"Despite their sharp differences over how to bring Mohammed to justice, Republicans and Democrats largely agree that, if found guilty, he should pay the ultimate price."
Public opinion is a bit less contrary to Holder's decision regarding the venue for the trial. Although the majority of Americans (51%) say Mohammed should face trial somewhere other than New York City, 42% -- slightly higher than the percentage favoring a civilian trial -- support holding the trial in the city where the vast majority of Americans lost their lives on Sept. 11.
The legal framework of Mohammed's case has clearly shifted along with the new jurisdiction, as he will now be granted certain constitutional rights and protections that would not have been afforded him in a military tribunal. Nevertheless, 7 in 10 Americans -- including a high proportion of all party groups -- believe it is very likely Mohammed will be found guilty. Only 6% think a guilty verdict is unlikely.
The possibility that the federal trial would give Mohammed and the four others to be tried in New York a platform for airing their political views was raised last week, after a lawyer for one of the accused announced that the five defendants intend to plead not guilty for the express purpose of being able to "get their message out" in the trial.
Overall, 59% of Americans are at least somewhat concerned that a trial will give Mohammed such an opportunity; however, significantly fewer -- 34% -- are "very concerned." Among partisans, most of the differentiation in views on this question is seen in the percentages very concerned, ranging from 50% of Republicans to 34% of independents and 21% of Democrats.
Little Disagreement Over Pursuing Death Penalty
Holder announced last week that the Justice Department will seek the death penalty for Mohammed and four other men accused of plotting 9/11, and Americans broadly agree with this. Three-quarters (77%) say Mohammed should get the death penalty if he is found guilty, slightly higher than the percentage telling Gallup in October (65%) that they favor the death penalty for persons of convicted of murder, in general.

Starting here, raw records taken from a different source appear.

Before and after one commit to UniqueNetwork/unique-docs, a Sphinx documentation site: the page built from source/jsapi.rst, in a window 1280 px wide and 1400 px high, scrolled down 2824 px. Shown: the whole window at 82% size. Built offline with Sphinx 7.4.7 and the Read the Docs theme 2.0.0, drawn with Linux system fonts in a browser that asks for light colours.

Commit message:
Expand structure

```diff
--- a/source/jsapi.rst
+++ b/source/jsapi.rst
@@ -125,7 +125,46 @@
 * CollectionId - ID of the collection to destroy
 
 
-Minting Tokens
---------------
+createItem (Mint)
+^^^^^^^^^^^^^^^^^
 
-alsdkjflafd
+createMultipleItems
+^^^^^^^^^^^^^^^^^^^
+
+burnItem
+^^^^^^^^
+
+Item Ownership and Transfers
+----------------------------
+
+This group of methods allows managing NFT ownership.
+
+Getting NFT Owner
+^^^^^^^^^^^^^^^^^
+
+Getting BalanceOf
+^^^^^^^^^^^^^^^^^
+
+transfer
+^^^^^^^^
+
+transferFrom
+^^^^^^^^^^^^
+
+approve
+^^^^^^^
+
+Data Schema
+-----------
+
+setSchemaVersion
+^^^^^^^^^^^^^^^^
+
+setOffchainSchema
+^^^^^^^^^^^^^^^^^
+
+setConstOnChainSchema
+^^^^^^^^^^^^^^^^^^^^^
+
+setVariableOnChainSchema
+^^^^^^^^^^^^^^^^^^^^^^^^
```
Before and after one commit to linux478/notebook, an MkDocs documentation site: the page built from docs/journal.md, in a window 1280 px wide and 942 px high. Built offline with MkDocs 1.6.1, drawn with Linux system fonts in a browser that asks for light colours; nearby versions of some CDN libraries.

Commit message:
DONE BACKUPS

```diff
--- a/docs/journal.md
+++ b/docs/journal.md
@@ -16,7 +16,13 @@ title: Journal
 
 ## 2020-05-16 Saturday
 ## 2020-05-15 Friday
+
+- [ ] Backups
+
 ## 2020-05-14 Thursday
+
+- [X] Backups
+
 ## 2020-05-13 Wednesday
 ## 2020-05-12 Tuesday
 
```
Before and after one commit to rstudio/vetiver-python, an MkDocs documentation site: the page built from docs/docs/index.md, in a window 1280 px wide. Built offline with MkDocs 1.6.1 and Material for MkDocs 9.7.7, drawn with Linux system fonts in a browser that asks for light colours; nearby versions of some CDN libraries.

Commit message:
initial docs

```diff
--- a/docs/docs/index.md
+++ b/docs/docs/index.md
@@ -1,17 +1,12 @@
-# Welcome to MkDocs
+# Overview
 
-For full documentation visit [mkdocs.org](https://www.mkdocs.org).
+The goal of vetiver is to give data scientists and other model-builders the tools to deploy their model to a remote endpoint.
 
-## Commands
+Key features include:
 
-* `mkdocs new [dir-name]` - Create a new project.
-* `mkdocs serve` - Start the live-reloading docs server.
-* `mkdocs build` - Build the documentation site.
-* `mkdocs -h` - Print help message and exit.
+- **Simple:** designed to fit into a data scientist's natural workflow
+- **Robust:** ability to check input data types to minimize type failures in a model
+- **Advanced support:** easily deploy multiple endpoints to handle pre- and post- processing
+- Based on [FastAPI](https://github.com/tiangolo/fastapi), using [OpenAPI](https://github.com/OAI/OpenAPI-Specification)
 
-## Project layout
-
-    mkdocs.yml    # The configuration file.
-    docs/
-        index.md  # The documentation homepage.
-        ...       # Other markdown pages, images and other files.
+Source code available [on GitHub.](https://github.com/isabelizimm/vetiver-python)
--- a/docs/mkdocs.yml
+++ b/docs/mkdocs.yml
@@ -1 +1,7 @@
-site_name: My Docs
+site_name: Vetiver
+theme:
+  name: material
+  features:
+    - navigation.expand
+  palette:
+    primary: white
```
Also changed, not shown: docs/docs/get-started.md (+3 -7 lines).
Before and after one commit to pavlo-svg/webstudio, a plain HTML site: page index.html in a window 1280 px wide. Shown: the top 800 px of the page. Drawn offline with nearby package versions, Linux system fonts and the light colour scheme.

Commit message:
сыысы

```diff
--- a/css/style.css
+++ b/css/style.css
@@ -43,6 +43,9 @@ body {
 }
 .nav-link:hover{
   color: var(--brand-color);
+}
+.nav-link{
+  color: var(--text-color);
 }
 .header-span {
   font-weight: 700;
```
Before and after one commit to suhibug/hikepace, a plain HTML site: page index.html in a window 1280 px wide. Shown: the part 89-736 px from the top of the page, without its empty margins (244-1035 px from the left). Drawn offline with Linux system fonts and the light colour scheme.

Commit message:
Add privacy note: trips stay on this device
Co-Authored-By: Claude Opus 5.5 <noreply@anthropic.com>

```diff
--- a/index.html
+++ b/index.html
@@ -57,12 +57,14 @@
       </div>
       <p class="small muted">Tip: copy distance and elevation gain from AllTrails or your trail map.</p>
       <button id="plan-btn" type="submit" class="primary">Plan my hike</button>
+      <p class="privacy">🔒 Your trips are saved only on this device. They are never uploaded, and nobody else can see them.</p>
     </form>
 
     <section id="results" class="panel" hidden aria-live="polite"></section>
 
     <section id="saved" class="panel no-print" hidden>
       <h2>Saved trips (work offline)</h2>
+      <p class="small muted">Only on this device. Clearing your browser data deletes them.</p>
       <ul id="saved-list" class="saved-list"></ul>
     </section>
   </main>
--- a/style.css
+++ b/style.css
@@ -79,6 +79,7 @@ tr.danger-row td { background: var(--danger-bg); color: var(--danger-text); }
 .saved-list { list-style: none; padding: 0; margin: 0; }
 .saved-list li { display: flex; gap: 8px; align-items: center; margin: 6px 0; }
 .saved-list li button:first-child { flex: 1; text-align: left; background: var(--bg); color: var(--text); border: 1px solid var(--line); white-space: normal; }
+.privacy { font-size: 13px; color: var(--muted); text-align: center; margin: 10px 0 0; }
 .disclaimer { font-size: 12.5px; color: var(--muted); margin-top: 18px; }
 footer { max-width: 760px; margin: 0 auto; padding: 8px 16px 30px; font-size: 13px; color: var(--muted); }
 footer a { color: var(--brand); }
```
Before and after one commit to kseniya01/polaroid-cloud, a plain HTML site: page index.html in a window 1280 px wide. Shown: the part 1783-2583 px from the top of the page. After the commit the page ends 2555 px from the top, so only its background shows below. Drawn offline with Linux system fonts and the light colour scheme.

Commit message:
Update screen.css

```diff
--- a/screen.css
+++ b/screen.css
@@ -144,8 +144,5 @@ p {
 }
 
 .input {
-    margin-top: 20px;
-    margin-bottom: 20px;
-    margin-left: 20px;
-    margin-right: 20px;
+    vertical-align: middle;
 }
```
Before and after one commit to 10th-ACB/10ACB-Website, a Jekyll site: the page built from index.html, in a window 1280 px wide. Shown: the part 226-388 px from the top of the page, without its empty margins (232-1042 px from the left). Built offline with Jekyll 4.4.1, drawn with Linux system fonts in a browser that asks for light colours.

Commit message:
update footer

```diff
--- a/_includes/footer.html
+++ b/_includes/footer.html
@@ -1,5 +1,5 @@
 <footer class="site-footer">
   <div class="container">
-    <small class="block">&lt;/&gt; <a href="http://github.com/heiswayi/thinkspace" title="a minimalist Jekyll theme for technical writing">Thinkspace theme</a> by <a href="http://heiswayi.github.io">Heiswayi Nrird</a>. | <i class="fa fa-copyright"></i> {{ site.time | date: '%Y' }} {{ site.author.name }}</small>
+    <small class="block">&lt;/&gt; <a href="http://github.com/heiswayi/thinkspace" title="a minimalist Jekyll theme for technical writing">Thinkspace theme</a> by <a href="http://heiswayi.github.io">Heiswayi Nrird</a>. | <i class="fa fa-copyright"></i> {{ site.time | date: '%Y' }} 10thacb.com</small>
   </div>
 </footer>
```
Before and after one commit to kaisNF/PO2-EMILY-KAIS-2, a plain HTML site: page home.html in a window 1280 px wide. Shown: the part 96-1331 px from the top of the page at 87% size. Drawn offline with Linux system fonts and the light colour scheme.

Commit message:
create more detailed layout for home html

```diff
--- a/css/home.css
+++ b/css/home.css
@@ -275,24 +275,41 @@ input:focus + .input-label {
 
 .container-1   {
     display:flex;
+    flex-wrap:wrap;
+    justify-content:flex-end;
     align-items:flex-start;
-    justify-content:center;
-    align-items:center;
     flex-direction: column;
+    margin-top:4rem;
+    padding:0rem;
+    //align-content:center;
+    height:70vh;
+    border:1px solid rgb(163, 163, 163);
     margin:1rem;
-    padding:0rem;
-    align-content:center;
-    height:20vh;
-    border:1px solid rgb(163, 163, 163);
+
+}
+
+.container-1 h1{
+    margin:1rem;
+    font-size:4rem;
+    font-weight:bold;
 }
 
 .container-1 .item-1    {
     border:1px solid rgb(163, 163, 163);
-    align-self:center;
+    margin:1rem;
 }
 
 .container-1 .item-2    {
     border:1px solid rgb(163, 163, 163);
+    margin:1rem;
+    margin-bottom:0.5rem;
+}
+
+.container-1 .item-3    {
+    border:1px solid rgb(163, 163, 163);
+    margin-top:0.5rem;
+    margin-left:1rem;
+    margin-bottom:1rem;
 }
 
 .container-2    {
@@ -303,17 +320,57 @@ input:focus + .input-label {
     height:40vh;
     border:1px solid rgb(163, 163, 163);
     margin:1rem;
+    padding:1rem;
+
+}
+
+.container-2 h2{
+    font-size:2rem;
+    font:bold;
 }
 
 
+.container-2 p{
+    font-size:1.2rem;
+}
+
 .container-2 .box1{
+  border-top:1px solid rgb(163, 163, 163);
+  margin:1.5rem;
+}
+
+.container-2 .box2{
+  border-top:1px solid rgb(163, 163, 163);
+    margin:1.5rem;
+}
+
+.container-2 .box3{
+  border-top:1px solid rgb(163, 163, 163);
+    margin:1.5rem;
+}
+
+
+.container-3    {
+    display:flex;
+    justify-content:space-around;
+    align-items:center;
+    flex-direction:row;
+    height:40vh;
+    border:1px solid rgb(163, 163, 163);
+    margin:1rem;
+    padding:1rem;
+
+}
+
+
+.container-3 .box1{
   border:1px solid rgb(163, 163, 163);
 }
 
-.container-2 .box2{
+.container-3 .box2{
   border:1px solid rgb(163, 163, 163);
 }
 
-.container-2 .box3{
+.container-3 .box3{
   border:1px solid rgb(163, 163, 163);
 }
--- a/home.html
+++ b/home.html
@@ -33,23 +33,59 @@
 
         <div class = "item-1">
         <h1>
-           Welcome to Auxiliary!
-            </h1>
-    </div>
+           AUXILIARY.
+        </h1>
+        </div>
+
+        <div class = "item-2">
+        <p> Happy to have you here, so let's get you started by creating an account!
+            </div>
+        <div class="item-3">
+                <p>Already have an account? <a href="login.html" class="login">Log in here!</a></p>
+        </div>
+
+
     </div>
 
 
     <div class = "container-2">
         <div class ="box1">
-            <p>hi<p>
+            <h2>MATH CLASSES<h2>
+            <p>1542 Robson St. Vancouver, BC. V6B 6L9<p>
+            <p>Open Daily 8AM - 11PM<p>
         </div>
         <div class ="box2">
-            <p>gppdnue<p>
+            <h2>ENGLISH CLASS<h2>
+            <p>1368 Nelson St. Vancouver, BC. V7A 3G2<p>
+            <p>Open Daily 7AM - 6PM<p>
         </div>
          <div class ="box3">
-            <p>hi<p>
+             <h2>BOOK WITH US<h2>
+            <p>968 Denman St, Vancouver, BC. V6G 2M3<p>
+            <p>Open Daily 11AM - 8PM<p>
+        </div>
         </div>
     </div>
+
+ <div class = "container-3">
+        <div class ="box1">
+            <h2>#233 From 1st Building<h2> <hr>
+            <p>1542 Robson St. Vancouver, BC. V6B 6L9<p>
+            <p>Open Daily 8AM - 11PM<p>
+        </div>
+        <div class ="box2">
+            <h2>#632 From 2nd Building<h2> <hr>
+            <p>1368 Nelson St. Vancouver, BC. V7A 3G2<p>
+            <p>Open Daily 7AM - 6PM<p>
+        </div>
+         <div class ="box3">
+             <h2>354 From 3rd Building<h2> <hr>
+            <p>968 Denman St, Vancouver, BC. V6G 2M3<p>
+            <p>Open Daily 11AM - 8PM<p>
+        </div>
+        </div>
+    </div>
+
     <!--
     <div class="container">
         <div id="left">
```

Despite their sharp differences over how to bring Mohammed to justice, Republicans and Democrats largely agree that, if found guilty, he should pay the ultimate price.
Two weeks after Attorney General Holder announced his decision to try the five leading 9/11 terrorism suspects in federal court in New York City, controversy about those decisions abounds.
A slight majority of Americans disagree with Holder's decision to hold the Mohammed trial in New York (51% say it should be held elsewhere) and a larger proportion disagree with his decision to move the case to a civilian court (59% would prefer to have it held in a military court). Democrats are generally supportive of the Obama administration's changes in these respects, while Republicans and independents take opposing views. At the same time, relatively few Americans (particularly Democrats and independents) are very concerned that the trial will give Mohammed a publicity platform, and most Americans are confident he will be found guilty.
Results are based on telephone interviews with 1,017 national adults, aged 18 and older, conducted Nov. 20-22, 2009. For results based on the total sample of national adults, one can say with 95% confidence that the maximum margin of sampling error is ±4 percentage points.
Interviews are conducted with respondents on land-line telephones (for respondents with a land-line telephone) and cellular phones (for respondents who are cell-phone only).
In addition to sampling error, question wording and practical difficulties in conducting surveys can introduce error or bias into the findings of public opinion polls.